“Once I was here I worked really hard at showing them the value of photography and what we can do with it and it’s become a major part of what I do now,” Hines said.
He was creating advertising for the recreation and parks department and realized most of its stock photographs were old.
“It seemed like a natural fit to get updated images to help show sports, recreation and parks programs, public works and what they do on a daily basis,” Hines said. “There also was a big push to tell Greenville’s story. That’s something that’s been consistent the whole time I’ve been here.”
Hines had used drones recreationally when he was younger and when he learned the city was looking for employees to operate a drone he volunteered.
After taking an in-house course, he used drones to capture crowd images of festivals and other city events.
The city’s engineering department then approached him about documenting the Town Creek Culvert project, a $33 million effort to repair, replace and reconstruct nearly 300 acres of stormwater infrastructure in the downtown Greenville area.
The project required digging 25-foot trenches to remove the old system and shut downtown streets and intersections for multiple weeks and months at a time.

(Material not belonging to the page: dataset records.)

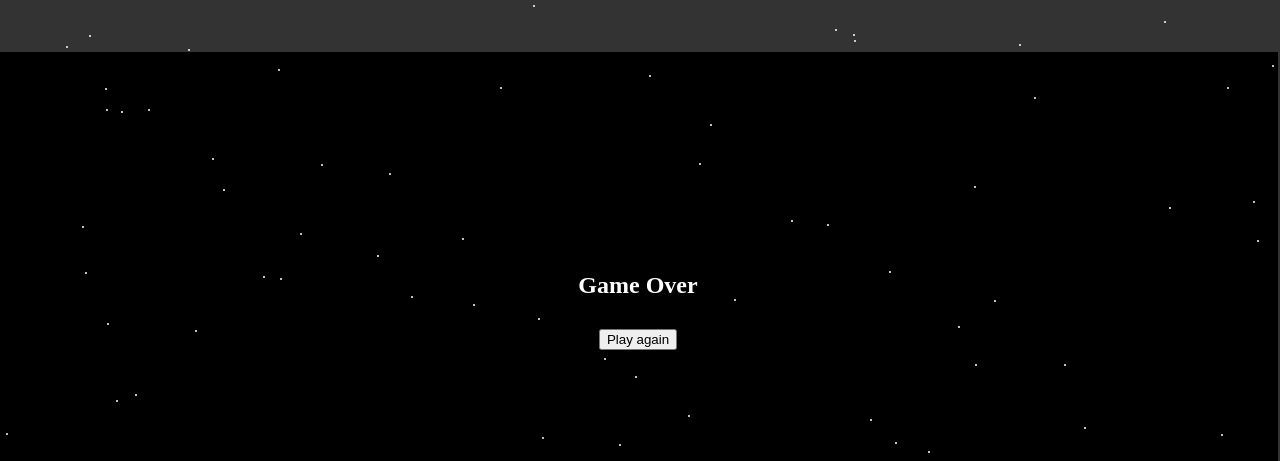
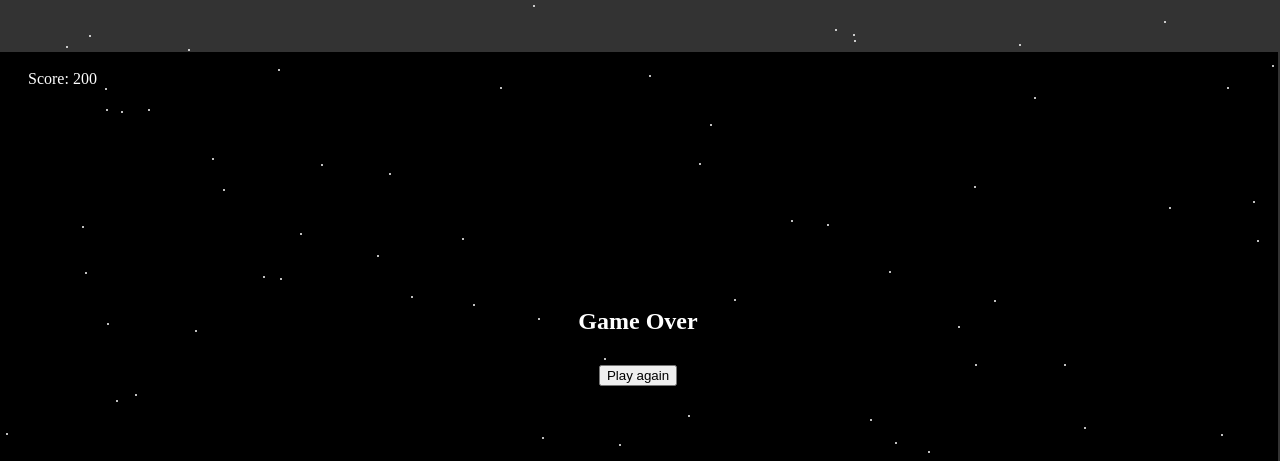
Before and after one commit to ClJarvis/T-RexGame, a plain HTML site: page index.html in a window 1280 px wide. Shown: the part 188-649 px from the top of the page. Drawn offline with Linux system fonts and the light colour scheme.

Commit message:
score is displaying but incremiting too soon

```diff
--- a/app.js
+++ b/app.js
@@ -2,6 +2,7 @@ document.addEventListener('DOMContentLoaded', () => {
 const rocket = document.querySelector('.rocket')
 const grid = document.querySelector('.grid')
 const alert = document.getElementById('alert')
+
 const numOfStars = 100;
 
 
@@ -90,14 +91,20 @@ function generateObstacles() {
 		if (obstaclePosition > 60 && obstaclePosition < 120 && position < 120) {
 			alert.innerHTML = 'Game Over <p><input type="submit" value="Play again" class="btn btn-primary btn-large btn-block" id="submit" onclick="location.reload();">'
 			isGameOver = true
-			//remove child divs \
-			//while (grid.firstChild){
-			//	grid.removeChild(grid.lastChild)
-			//}
+			//remove child divs
+			while (grid.firstChild){
+				grid.removeChild(grid.lastChild)
+			}
 		}
 		obstaclePosition -=10
 		obstacle.style.left = obstaclePosition + 'px'
+
 	}, 20)
+		if (obstaclePosition > 60)
+			score = score +100
+			document.getElementById("score").innerHTML = score
+			console.log(score)
+
 	if (!isGameOver) setTimeout(generateObstacles, randomTime)
 
 }
--- a/style.css
+++ b/style.css
@@ -62,6 +62,10 @@ body {
   margin-left: -10px;
 }
 
+.scoreLabel {
+  margin-left: 30px;
+}
+
 #alert {
   padding: 200px 0px 20px 0px;
  /* background-color: #f44336; */
```
Also changed, not shown: index.html (+1 -1 lines).
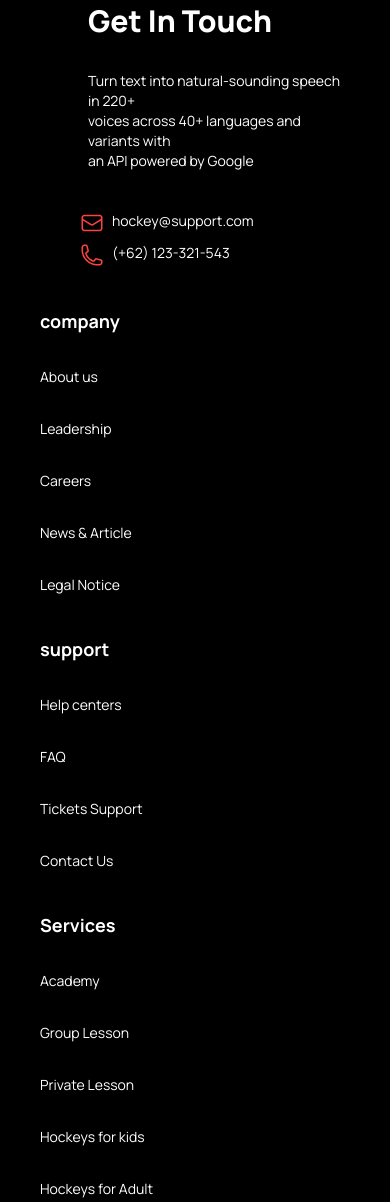
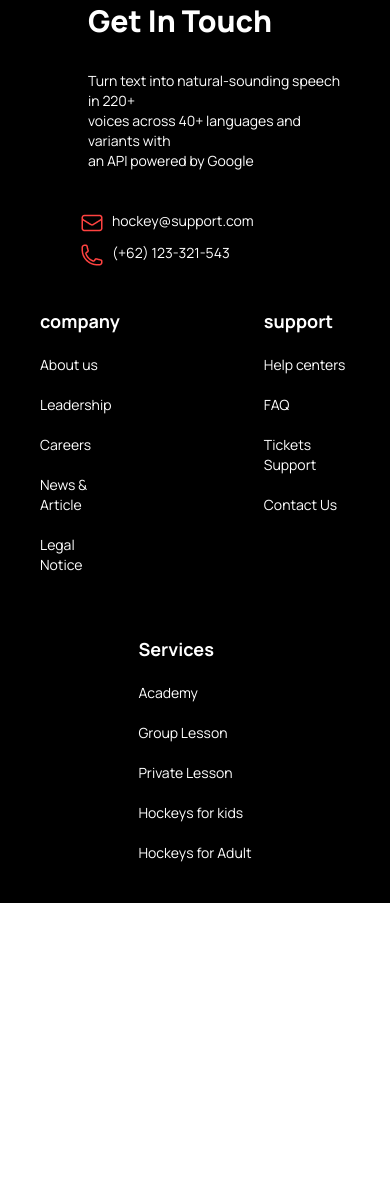
Before and after one commit to 325588/assigntment-3-on, a plain HTML site: page index.html in a window 390 px wide. Shown: the part 8575-9777 px from the top of the page. After the commit the page ends 9478 px from the top, so only its background shows below. Drawn offline with nearby package versions, Linux system fonts and the light colour scheme.

Commit message:
add footer responsive mobile device

```diff
--- a/index.html
+++ b/index.html
@@ -442,6 +442,7 @@
         <div class="grid h-20 card place-items-center"></div>
       </div>
     </main>
+    <div>
     <footer class="footer p-10 bg-black text-white mt-24">
       <aside>
 
@@ -459,26 +460,29 @@
         </div>
 
       </aside>
+      <div class="flex gap-28  sm:flex flex-cols-1">
 
       <nav class="gap-8 ">
-        <header class="sm:grid-cols-2; font-bold text-lg text-white">company</header>
-        <a class="link link-hover">About us</a>
-        <a class="link link-hover">Leadership</a>
-        <a class="link link-hover">Careers</a>
-        <a class="link link-hover">News & Article</a>
-        <a class="link link-hover">Legal Notice</a>
+        <header class="sm:grid-cols-2; font-bold text-lg text-white">company</header><br>
+
+        <a class="link link-hover pt-4">About us</a><br><br>
+        <a class="link link-hover">Leadership</a><br><br>
+        <a class="link link-hover">Careers</a><br><br>
+        <a class="link link-hover">News & Article</a><br><br>
+        <a class="link link-hover">Legal Notice</a><br><br>
       </nav>
-      <nav class="gap-8">
-        <header class=" font-bold text-lg text-white">support</header>
-        <a class="link link-hover">Help centers</a>
-        <a class="link link-hover">FAQ</a>
-        <a class="link link-hover">Tickets Support</a>
-        <a class="link link-hover">Contact Us</a>
+      <nav class="gap-8 ml-8">
+  <header class=" font-bold text-lg text-white">support</header><br>
+        <a class="link link-hover">Help centers</a><br><br>
+        <a class="link link-hover">FAQ</a><br><br>
+        <a class="link link-hover">Tickets Support</a><br><br>
+        <a class="link link-hover">Contact Us</a><br><br>
 
       </nav>
+    </div>
 
 
-      <nav class="gap-8">
+      <nav class="gap-5 mx-auto sm:ml-8">
         <header class=" font-bold text-lg text-white">Services</header>
         <a class="link link-hover">Academy</a>
         <a class="link link-hover"> Group Lesson</a>
@@ -487,5 +491,6 @@
         <a class="link link-hover">Hockeys for Adult</a>
       </nav>
     </footer>
+  </div>
 </body>
 </html>
```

“It was the only way to show the scale of the project and how it fit in the area,” Hines said. “You couldn’t do that from the ground level. Having a drone really gave us the ability to see not just an overhead view and see how deep they are digging down, but how it’s laid out and how it’s spread across the city.

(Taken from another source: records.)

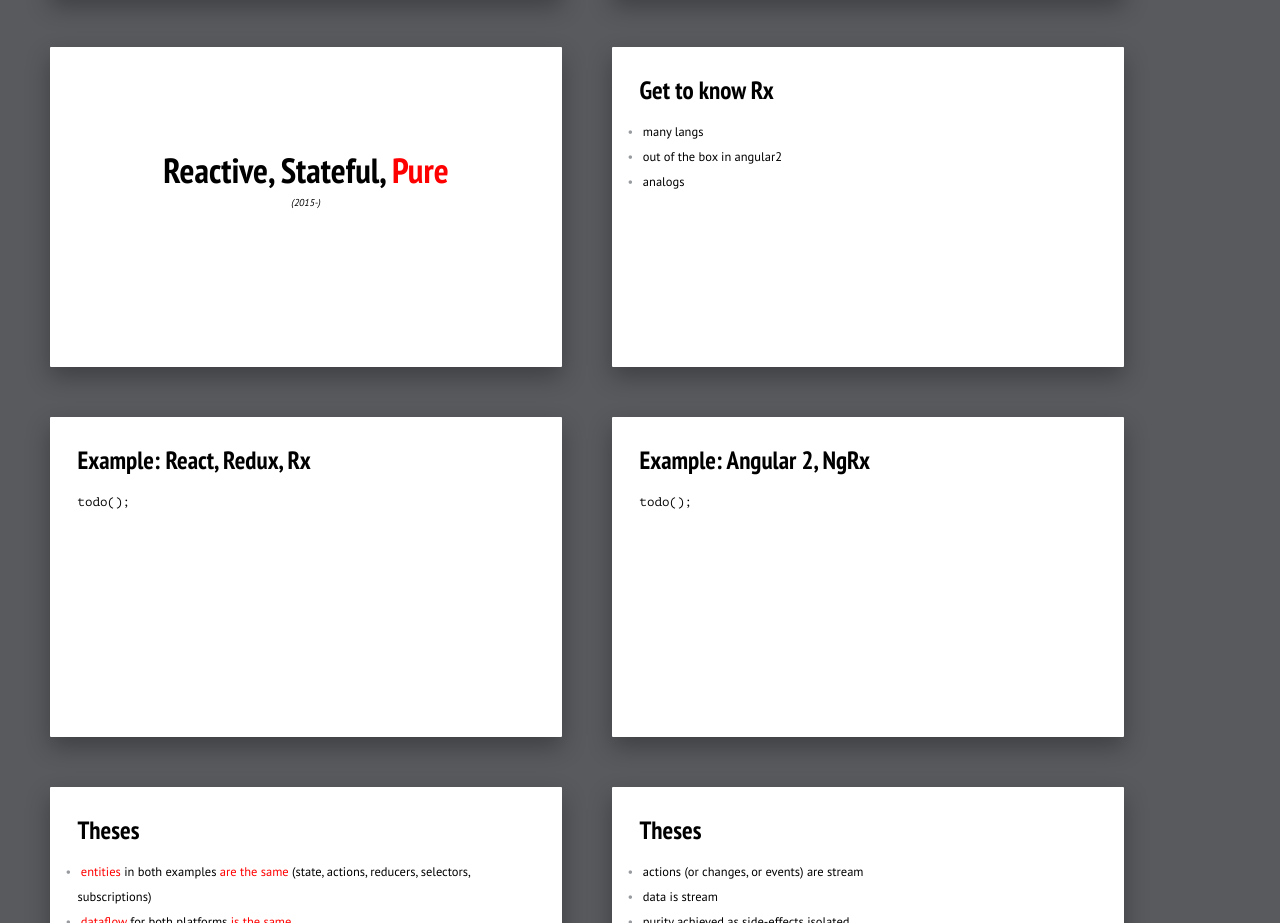
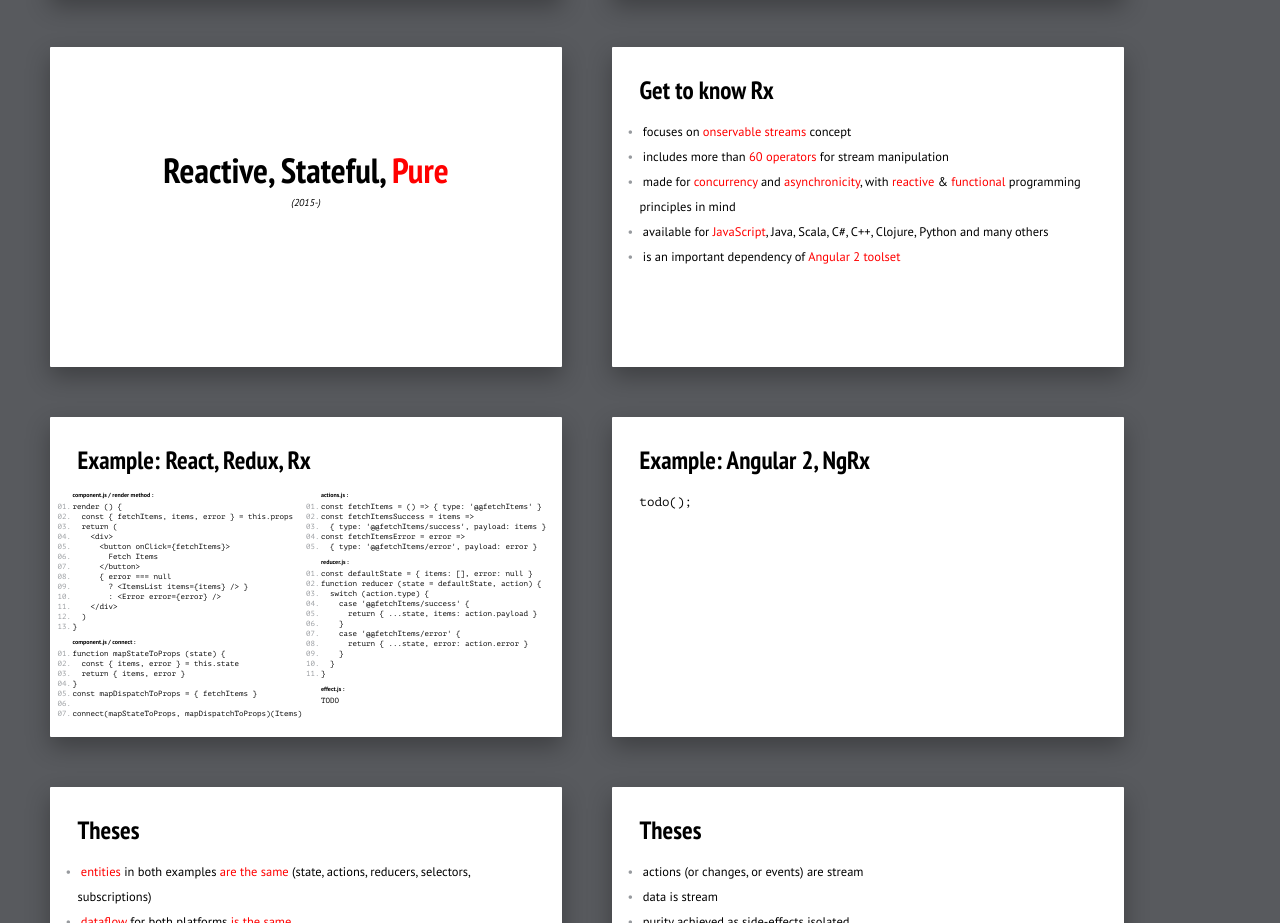
Before and after one commit to Va1/deck-odessajs-2018, a plain HTML site: page index.html in a window 1280 px wide. Shown: the part 2717-3640 px from the top of the page. Drawn offline with Linux system fonts and the light colour scheme.

Commit message:
react, redux, rx partially complete example

```diff
--- a/index.html
+++ b/index.html
@@ -57,16 +57,16 @@
   }
   .slide.c-slide .c-code label {
     display: block;
-    margin: 0 0 5px 0;
+    margin: 0 0 2px 0;
     font-size: 12px;
     font-weight: 700;
   }
   .slide.c-slide .c-code pre {
-    margin: 0 0 15px 0;
+    margin: 0 0 8px 0;
   }
   .slide.c-slide .c-code code {
     font-size: 15px;
-    line-height: 22px;
+    line-height: 20px;
   }
 </style>
 
@@ -389,13 +389,19 @@
   </h2>
   <ul>
     <li>
-      many langs
+      focuses on <span class="c-highlight">onservable streams</span> concept
     </li>
     <li>
-      out of the box in angular2
+      includes more than <span class="c-highlight">60 operators</span> for stream manipulation
     </li>
     <li>
-      analogs
+      made for <span class="c-highlight">concurrency</span> and <span class="c-highlight">asynchronicity</span>, with <span class="c-highlight">reactive</span> & <span class="c-highlight">functional</span> programming principles in mind
+    </li>
+    <li>
+      available for <span class="c-highlight">JavaScript</span>, Java, Scala, C#, C++, Clojure, Python and many others
+    </li>
+    <li>
+      is an important dependency of <span class="c-highlight">Angular 2 toolset</span>
     </li>
   </ul>
 </section>
@@ -404,9 +410,74 @@
   <h2>
     Example: React, Redux, Rx
   </h2>
-  <pre>
-    <code>todo();</code>
-  </pre>
+  <div class="c-code">
+    <div class="c-code-column">
+      <label>
+        component.js / render method :
+      </label>
+      <pre>
+        <code>render () {</code>
+        <code>  const { fetchItems, items, error } = this.props</code>
+        <code>  return (</code>
+        <code>    &lt;div&gt;</code>
+        <code>      &lt;button onClick={fetchItems}&gt;</code>
+        <code>        Fetch Items</code>
+        <code>      &lt;/button&gt;</code>
+        <code>      { error === null</code>
+        <code>        ? &lt;ItemsList items={items} /&gt; }</code>
+        <code>        : &lt;Error error={error} /&gt;</code>
+        <code>    &lt;/div&gt;</code>
+        <code>  )</code>
+        <code>}</code>
+      </pre>
+      <label>
+        component.js / connect :
+      </label>
+      <pre>
+        <code>function mapStateToProps (state) {</code>
+        <code>  const { items, error } = this.state</code>
+        <code>  return { items, error }</code>
+        <code>}</code>
+        <code>const mapDispatchToProps = { fetchItems }</code>
+        <code> </code>
+        <code>connect(mapStateToProps, mapDispatchToProps)(Items)</code>
+      </pre>
+    </div>
+    <div class="c-code-column">
+      <label>
+        actions.js :
+      </label>
+      <pre>
+        <code>const fetchItems = () => { type: '@@fetchItems' }</code>
+        <code>const fetchItemsSuccess = items =></code>
+        <code>  { type: '@@fetchItems/success', payload: items }</code>
+        <code>const fetchItemsError = error =></code>
+        <code>  { type: '@@fetchItems/error', payload: error }</code>
+      </pre>
+      <label>
+        reducer.js :
+      </label>
+      <pre>
+        <code>const defaultState = { items: [], error: null }</code>
+        <code>function reducer (state = defaultState, action) {</code>
+        <code>  switch (action.type) {</code>
+        <code>    case '@@fetchItems/success' {</code>
+        <code>      return { ...state, items: action.payload }</code>
+        <code>    }</code>
+        <code>    case '@@fetchItems/error' {</code>
+        <code>      return { ...state, error: action.error }</code>
+        <code>    }</code>
+        <code>  }</code>
+        <code>}</code>
+      </pre>
+      <label>
+        effect.js :
+      </label>
+      <pre>
+        <code>TODO</code>
+      </pre>
+    </div>
+  </div>
 </section>
 
 <section class="slide c-slide">
```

“It didn’t take long after we got (those images) that the demand for drone imagery really took off in the city,” Hines said.
Hines works with public works to capture aerial images that aid with capital improvement project planning. The city’s Geographic Information Systems office occasionally calls on him to get up-to-date images for mapping.
He also photographs events such as the creation of the Unite Against Racism street mural in late 2020.
“I knew immediately, judging by the scale of the project, that aerial imaging would be critical to illustrating it properly,” he said. “There was not a single vantage point from ground level that you could see the entire installation so it made sense that capturing it from the air would be an important part of it.”
Drone photography lends context, Hines said. When working on the Town Creek Culvert project, he found it’s sometimes difficult for people to comprehend maps, but a photograph made it easier for people to see where work was taking place.
“It gives you context on how something fits into the overall landscape. It gives you a different perspective. It’s seeing the forest instead of the trees,” Hines said.
It provides a perspective few will ever see, said Brock Letchworth, the city’s public information officer and communications manager.
“Aaron’s use of the drone has drastically improved the quality and variety of photos that we are able to utilize to help tell the city’s story,” Letchworth said. “He has been able to provide a bird’s eye view of city events, landscapes, and more from a viewpoint that many of us would never be able to get.
Letchworth said Hines has done a great job capturing images of the city’s skyline and newly opened Wildwood Park, but one photograph stands out to him.
“The one photo that continues to stand out to me was one he captured during a Freeboot Friday event when Parmalee was performing,” Letchworth said. “The shot, which was taken from behind the stage at Five Points Plaza, provided a unique look at the large crowd and festive atmosphere. It is an image that has helped us and other organizations promote the “play” aspect of when we say live, work, and play in Greenville.”